__Assignment__.
If a line in the entries contains the string "сеть", include that line in your answer.

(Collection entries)
□ □ □ □ □ □ □
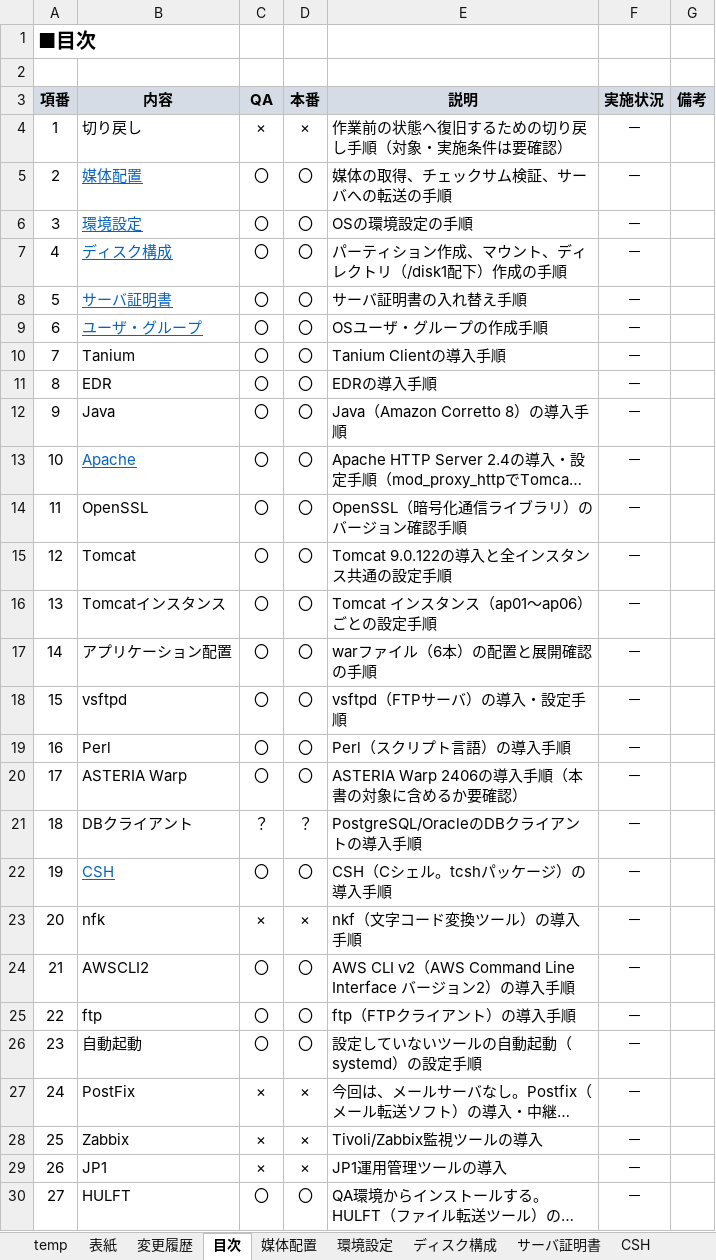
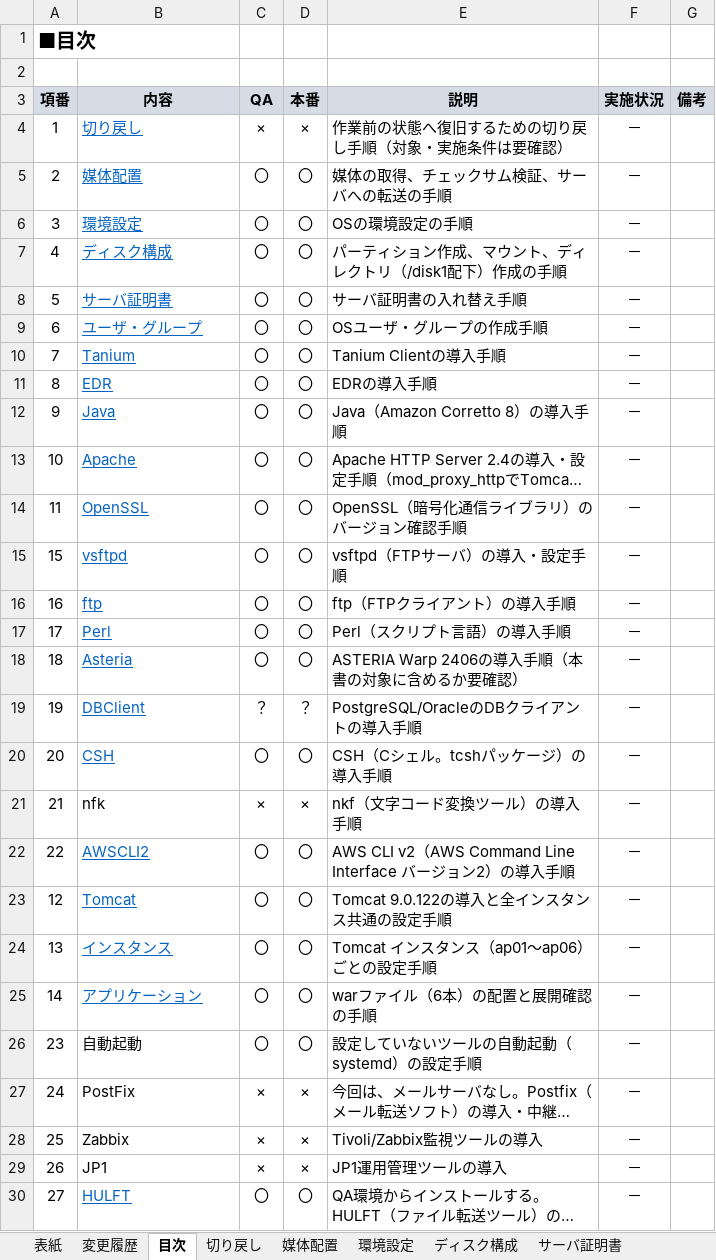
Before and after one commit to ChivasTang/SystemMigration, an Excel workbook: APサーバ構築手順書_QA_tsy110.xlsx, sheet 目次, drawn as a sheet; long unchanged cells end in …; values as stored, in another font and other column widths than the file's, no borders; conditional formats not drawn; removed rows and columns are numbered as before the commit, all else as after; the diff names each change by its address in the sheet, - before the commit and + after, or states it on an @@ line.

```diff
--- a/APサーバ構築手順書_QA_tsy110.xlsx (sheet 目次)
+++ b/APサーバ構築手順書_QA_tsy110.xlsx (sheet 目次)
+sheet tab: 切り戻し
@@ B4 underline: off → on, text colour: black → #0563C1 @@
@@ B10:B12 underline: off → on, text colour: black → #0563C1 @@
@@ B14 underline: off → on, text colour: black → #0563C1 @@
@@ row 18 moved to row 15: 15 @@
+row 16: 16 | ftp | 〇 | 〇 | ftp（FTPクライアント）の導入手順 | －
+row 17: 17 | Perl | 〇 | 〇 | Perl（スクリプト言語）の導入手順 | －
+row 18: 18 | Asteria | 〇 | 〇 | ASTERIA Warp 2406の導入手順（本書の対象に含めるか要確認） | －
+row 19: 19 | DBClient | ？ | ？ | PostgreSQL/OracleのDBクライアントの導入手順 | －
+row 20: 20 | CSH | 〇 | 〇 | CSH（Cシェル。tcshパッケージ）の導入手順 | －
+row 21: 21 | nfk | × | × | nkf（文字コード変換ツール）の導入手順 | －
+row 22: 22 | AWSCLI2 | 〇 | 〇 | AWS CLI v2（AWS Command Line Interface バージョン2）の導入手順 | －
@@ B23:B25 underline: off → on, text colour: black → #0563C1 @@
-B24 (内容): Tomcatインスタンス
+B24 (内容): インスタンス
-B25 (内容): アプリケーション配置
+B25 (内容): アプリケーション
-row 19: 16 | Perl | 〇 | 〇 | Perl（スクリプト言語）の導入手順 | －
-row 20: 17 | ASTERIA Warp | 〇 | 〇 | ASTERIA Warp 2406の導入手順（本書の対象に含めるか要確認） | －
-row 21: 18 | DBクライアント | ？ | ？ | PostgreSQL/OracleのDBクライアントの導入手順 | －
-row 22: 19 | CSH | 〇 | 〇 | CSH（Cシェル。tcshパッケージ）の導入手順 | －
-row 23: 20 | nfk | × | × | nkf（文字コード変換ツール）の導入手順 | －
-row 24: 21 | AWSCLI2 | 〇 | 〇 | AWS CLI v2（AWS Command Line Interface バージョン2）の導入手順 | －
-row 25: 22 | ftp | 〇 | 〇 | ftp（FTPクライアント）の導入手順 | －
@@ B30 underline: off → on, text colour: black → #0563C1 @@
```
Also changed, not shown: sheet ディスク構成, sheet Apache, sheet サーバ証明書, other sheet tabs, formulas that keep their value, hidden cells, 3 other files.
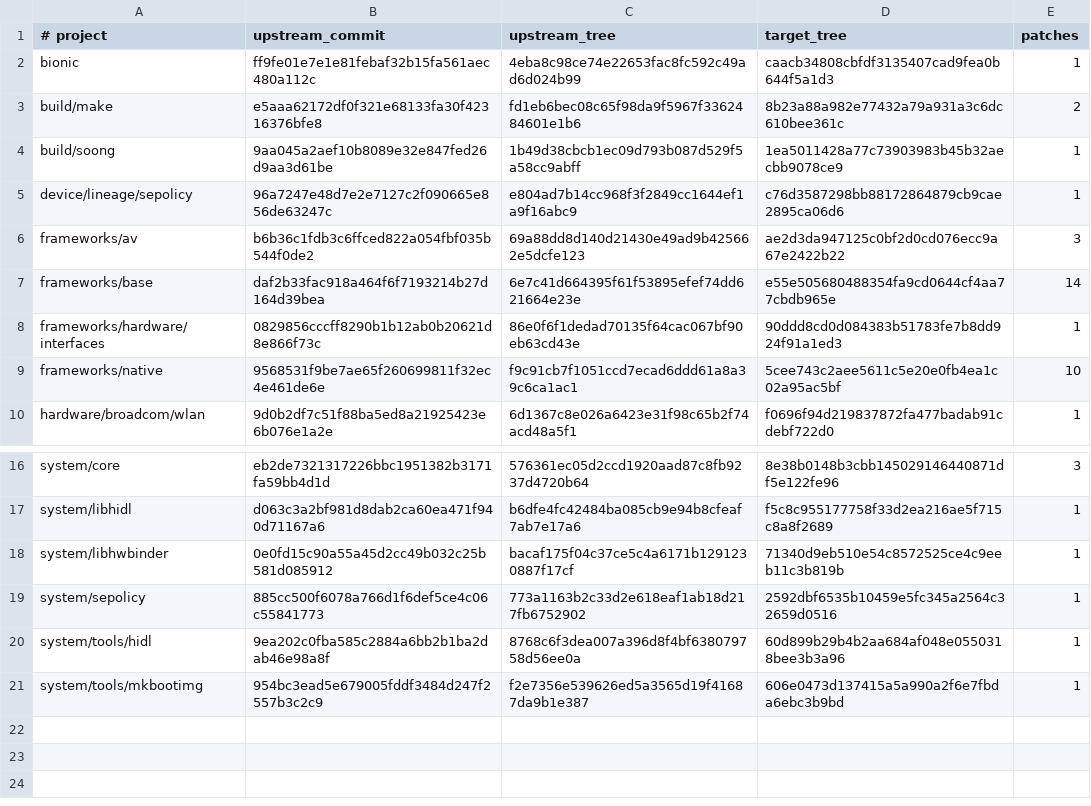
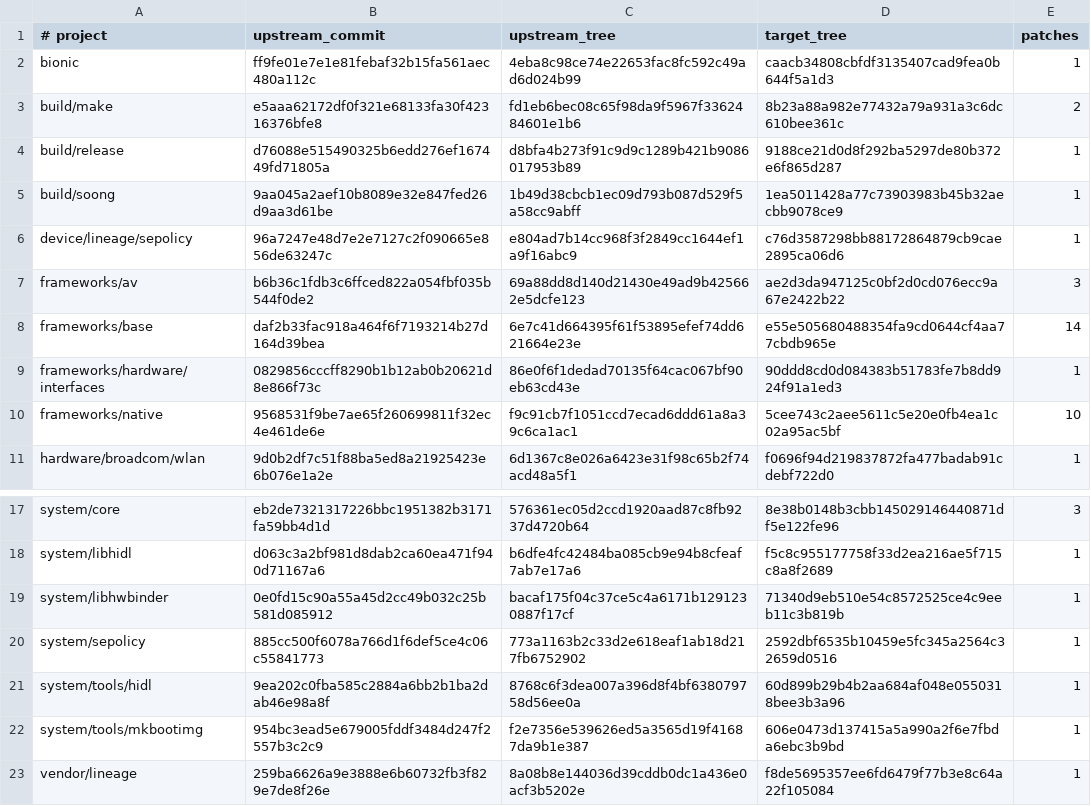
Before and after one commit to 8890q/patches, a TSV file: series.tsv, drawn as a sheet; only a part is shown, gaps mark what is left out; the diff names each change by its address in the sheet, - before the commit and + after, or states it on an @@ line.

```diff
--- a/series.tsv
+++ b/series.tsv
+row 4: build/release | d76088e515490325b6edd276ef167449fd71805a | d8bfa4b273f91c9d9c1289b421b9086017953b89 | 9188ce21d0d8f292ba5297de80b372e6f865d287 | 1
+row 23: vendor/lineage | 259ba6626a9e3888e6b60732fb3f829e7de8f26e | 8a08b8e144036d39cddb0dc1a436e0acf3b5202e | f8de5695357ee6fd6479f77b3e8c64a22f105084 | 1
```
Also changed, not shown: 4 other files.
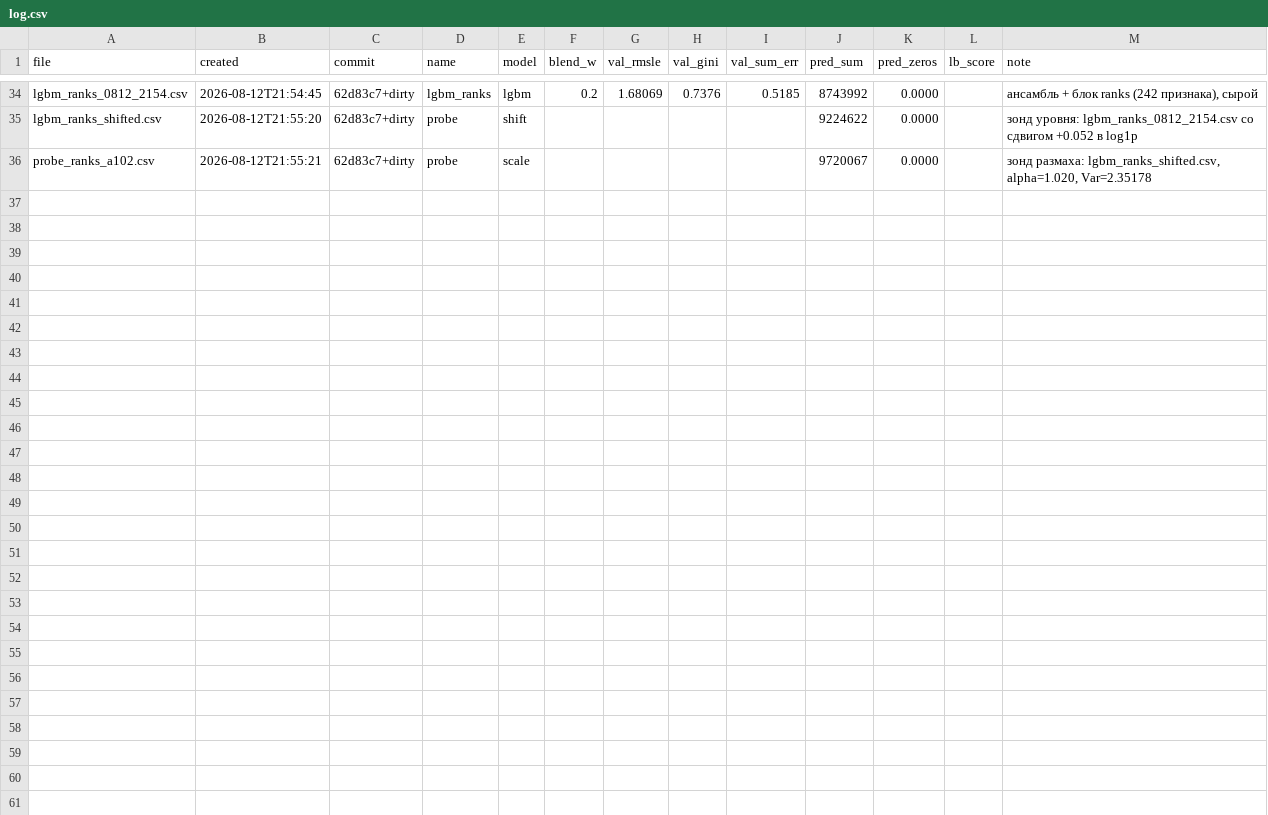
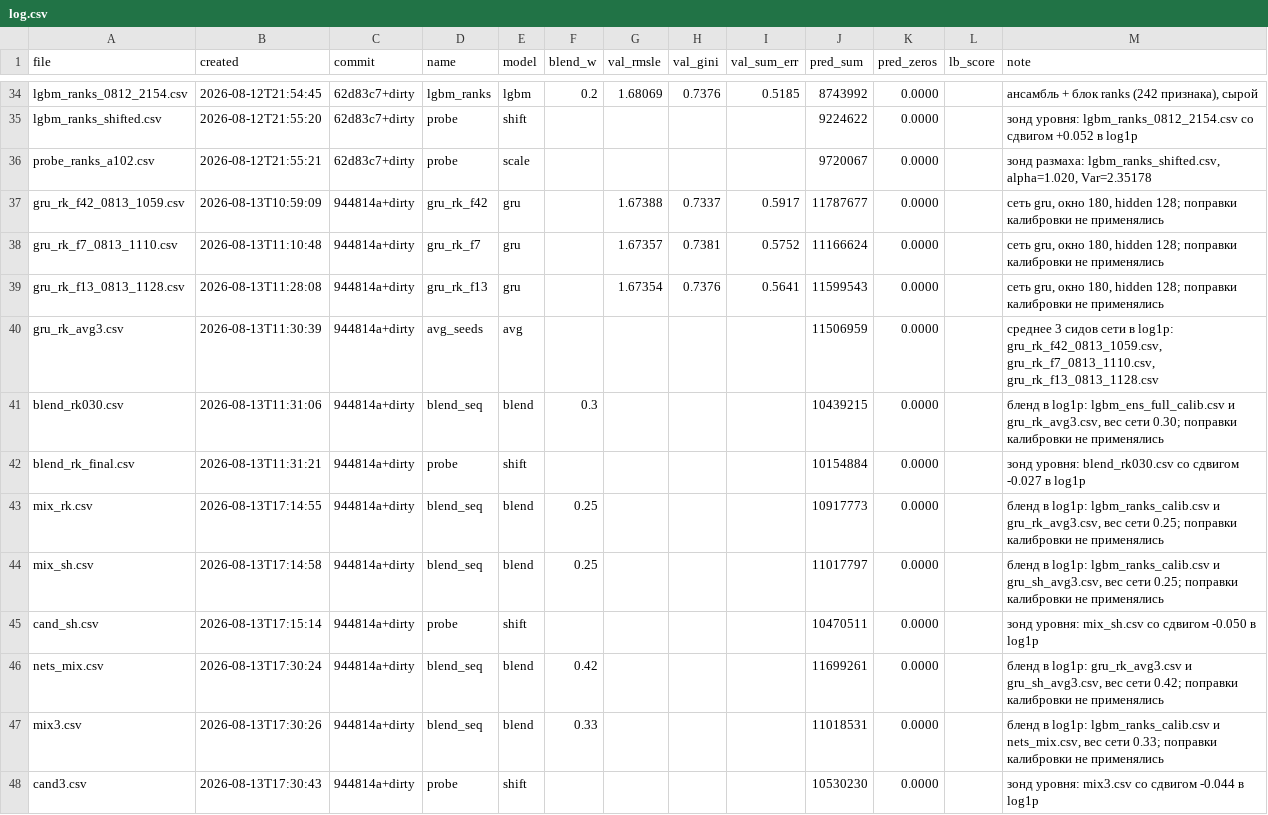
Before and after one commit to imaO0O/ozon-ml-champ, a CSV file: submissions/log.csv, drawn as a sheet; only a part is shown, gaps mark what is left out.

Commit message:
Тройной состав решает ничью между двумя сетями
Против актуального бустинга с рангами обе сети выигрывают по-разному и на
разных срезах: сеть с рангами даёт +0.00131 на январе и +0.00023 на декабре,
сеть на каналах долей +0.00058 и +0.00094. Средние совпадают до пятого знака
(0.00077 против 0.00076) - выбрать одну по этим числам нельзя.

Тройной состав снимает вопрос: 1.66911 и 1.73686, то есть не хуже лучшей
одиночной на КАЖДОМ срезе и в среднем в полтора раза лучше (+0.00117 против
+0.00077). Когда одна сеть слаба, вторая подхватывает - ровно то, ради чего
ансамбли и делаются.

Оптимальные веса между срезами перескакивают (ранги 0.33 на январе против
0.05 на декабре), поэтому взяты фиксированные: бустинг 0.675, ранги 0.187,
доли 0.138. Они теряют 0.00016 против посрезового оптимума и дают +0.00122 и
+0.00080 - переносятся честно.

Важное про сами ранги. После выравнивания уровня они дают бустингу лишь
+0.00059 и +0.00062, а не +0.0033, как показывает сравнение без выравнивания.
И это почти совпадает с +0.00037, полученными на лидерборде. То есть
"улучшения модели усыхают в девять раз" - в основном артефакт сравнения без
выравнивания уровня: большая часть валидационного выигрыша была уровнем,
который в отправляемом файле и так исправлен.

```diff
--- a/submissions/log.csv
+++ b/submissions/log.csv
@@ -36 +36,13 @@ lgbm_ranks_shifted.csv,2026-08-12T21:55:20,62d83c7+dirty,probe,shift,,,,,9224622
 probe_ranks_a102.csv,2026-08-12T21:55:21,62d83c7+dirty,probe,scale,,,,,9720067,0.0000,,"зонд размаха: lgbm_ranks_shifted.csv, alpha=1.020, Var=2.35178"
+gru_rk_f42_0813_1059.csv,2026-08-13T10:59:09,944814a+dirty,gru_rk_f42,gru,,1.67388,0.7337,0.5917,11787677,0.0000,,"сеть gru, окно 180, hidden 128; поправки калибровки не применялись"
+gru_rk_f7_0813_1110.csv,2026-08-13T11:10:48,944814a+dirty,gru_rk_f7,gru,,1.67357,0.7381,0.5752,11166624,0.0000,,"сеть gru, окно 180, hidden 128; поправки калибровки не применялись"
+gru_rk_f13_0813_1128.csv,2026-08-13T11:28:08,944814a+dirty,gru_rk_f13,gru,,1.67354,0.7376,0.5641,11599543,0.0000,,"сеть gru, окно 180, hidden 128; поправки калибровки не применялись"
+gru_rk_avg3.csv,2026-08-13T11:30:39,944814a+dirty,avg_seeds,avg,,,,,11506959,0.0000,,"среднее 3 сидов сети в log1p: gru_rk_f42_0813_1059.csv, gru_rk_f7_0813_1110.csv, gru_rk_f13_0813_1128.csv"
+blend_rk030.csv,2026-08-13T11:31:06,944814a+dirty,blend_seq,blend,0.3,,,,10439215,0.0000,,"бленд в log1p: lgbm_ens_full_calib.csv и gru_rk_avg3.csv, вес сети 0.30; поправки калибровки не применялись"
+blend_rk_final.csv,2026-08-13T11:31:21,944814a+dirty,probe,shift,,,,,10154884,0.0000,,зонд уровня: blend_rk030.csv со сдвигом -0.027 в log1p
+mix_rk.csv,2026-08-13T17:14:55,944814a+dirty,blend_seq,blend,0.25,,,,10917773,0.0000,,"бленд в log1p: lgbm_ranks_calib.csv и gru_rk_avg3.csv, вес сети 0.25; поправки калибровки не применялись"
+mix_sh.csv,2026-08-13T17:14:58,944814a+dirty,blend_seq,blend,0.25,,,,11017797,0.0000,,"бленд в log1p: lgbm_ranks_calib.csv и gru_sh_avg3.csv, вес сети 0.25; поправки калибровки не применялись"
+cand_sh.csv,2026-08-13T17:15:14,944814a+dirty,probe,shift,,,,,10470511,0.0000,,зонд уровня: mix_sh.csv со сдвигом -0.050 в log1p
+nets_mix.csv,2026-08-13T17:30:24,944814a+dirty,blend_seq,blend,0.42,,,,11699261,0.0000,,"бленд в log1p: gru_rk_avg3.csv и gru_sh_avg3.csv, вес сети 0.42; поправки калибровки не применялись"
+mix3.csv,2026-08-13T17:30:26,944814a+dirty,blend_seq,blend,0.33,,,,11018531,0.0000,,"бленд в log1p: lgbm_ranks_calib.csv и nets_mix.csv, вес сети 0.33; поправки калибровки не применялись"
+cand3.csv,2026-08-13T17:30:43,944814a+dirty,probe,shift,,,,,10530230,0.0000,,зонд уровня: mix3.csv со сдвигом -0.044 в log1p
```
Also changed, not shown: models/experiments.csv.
□ □ □ □ □ □ □
__Response for this exercise__.
разных срезах: сеть с рангами даёт +0.00131 на январе и +0.00023 на декабре,
сеть на каналах долей +0.00058 и +0.00094. Средние совпадают до пятого знака
+0.00077). Когда одна сеть слаба, вторая подхватывает - ровно то, ради чего
+gru_rk_f42_0813_1059.csv,2026-08-13T10:59:09,944814a+dirty,gru_rk_f42,gru,,1.67388,0.7337,0.5917,11787677,0.0000,,"сеть gru, окно 180, hidden 128; поправки калибровки не применялись"
+gru_rk_f7_0813_1110.csv,2026-08-13T11:10:48,944814a+dirty,gru_rk_f7,gru,,1.67357,0.7381,0.5752,11166624,0.0000,,"сеть gru, окно 180, hidden 128; поправки калибровки не применялись"
+gru_rk_f13_0813_1128.csv,2026-08-13T11:28:08,944814a+dirty,gru_rk_f13,gru,,1.67354,0.7376,0.5641,11599543,0.0000,,"сеть gru, окно 180, hidden 128; поправки калибровки не применялись"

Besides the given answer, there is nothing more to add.